Late last week, American Ryan Waters and Norwegian Cecilie Skog became the first team to make an unsupported/unassisted traverse of the Antarctic continent, covering more than 840 miles beginning at Berkner Island and ending at the Ross Ice Shelf, with a stop at the South Pole along the way.

The pair set off on their journey back on November 13 of last year and reached their final destination 70 days later on January 21. Over the course of those many days out on the ice, they frequently had to deal with high winds, whiteout conditions, and bitter cold, sometimes dropping as low as -40º F. As if dealing with the weather wasn’t challenging enough, they also had to endure the altitude (Antarctica is the highest continent on Earth) and massive sastrugi, hard waves of drifting snow that form on top of the ice.

Ryan and Cecilie made the journey on skies, while dragging all of their supplies and gear behind them in specially designed sleds. In order for this expedition to be classified as “unsupported” they had to make the journey without ever receiving a supply drop along the way, and to earn the distinction as “unassisted”, they had to finish the trip completely under their own power. Previous traverses of Antarctic were done through the use of dog sled teams or by using massive kites to pull the explorers across the snow.

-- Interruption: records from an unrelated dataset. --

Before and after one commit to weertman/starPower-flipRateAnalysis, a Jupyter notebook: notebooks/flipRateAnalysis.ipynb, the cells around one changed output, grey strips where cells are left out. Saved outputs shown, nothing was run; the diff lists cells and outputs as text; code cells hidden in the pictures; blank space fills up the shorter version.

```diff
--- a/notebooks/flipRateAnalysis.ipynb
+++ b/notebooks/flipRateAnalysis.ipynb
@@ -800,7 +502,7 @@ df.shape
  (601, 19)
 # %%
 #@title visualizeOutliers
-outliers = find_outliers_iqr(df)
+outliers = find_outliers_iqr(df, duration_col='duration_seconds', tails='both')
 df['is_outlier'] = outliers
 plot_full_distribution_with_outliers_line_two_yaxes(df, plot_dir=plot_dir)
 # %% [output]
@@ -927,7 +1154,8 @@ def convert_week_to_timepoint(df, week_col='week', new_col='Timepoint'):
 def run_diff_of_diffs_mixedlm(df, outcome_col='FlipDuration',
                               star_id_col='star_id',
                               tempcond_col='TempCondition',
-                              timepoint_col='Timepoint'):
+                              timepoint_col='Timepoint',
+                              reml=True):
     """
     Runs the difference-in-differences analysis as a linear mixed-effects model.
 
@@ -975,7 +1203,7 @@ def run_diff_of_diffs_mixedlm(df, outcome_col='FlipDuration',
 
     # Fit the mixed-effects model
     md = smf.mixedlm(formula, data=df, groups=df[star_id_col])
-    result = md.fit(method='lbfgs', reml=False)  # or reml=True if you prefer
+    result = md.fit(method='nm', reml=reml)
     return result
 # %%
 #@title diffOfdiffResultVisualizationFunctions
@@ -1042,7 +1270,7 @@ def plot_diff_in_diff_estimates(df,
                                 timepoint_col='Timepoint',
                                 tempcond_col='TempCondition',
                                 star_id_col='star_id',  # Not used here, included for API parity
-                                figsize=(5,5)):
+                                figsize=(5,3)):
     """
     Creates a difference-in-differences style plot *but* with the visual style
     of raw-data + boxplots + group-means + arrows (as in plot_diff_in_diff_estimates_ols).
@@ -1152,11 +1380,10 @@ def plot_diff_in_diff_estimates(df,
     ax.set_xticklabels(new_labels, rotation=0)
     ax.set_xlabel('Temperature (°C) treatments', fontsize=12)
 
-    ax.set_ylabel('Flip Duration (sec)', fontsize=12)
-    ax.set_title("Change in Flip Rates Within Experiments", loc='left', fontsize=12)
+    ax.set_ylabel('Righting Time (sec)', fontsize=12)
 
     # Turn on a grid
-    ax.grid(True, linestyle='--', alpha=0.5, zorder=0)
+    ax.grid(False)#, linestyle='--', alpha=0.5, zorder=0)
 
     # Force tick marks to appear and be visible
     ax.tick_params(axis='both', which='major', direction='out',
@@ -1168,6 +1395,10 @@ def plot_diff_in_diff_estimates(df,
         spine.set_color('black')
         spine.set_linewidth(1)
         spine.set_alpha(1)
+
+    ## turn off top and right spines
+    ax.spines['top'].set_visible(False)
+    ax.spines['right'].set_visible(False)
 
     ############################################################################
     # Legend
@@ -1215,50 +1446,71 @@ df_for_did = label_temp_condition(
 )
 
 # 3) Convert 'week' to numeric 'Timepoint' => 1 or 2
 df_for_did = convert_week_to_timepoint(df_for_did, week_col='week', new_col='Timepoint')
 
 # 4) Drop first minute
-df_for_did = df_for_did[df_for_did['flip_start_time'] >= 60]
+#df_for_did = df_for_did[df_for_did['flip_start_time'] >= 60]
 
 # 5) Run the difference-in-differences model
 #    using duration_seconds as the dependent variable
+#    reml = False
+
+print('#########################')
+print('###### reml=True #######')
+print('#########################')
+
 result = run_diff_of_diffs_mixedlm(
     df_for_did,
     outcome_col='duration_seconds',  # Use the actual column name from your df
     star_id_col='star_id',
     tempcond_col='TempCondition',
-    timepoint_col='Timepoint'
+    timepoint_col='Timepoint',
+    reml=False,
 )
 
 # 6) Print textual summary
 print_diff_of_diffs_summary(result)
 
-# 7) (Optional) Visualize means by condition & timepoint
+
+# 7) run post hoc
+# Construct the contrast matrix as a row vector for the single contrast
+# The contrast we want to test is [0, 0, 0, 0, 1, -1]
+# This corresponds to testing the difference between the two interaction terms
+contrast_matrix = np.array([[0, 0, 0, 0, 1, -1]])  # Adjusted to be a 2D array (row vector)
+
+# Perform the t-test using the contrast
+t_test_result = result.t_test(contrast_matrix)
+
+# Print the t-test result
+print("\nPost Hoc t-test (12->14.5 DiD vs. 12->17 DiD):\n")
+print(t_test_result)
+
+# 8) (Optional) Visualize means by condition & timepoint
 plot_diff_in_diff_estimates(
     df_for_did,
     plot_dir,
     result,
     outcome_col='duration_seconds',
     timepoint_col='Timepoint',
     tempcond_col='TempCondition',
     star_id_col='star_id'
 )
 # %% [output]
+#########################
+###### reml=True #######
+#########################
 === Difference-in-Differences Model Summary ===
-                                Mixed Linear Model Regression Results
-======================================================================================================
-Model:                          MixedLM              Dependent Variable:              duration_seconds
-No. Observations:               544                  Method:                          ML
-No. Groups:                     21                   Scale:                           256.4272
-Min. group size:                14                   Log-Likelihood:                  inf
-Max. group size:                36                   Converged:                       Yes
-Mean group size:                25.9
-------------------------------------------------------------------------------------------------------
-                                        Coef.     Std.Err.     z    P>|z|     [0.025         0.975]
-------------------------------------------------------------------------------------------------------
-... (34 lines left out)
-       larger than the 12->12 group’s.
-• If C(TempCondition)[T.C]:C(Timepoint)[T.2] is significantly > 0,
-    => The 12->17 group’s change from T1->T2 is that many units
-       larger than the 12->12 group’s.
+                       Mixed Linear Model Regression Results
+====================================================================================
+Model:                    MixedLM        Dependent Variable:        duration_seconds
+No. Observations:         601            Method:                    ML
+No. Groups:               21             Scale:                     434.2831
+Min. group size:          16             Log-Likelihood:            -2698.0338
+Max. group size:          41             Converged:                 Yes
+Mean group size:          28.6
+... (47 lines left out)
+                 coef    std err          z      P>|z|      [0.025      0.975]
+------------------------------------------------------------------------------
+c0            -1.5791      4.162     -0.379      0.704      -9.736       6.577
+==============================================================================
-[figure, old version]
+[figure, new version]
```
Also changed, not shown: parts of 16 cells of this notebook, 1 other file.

The duo spent about a day and a half at their final destination along the Ross Ice Shelf before being picked up by a specially designed aircraft. They’ve now returned to Punta Arenas, Chile where they are enjoying fine food and warm beds for the first time in two months.%Gallery-79934%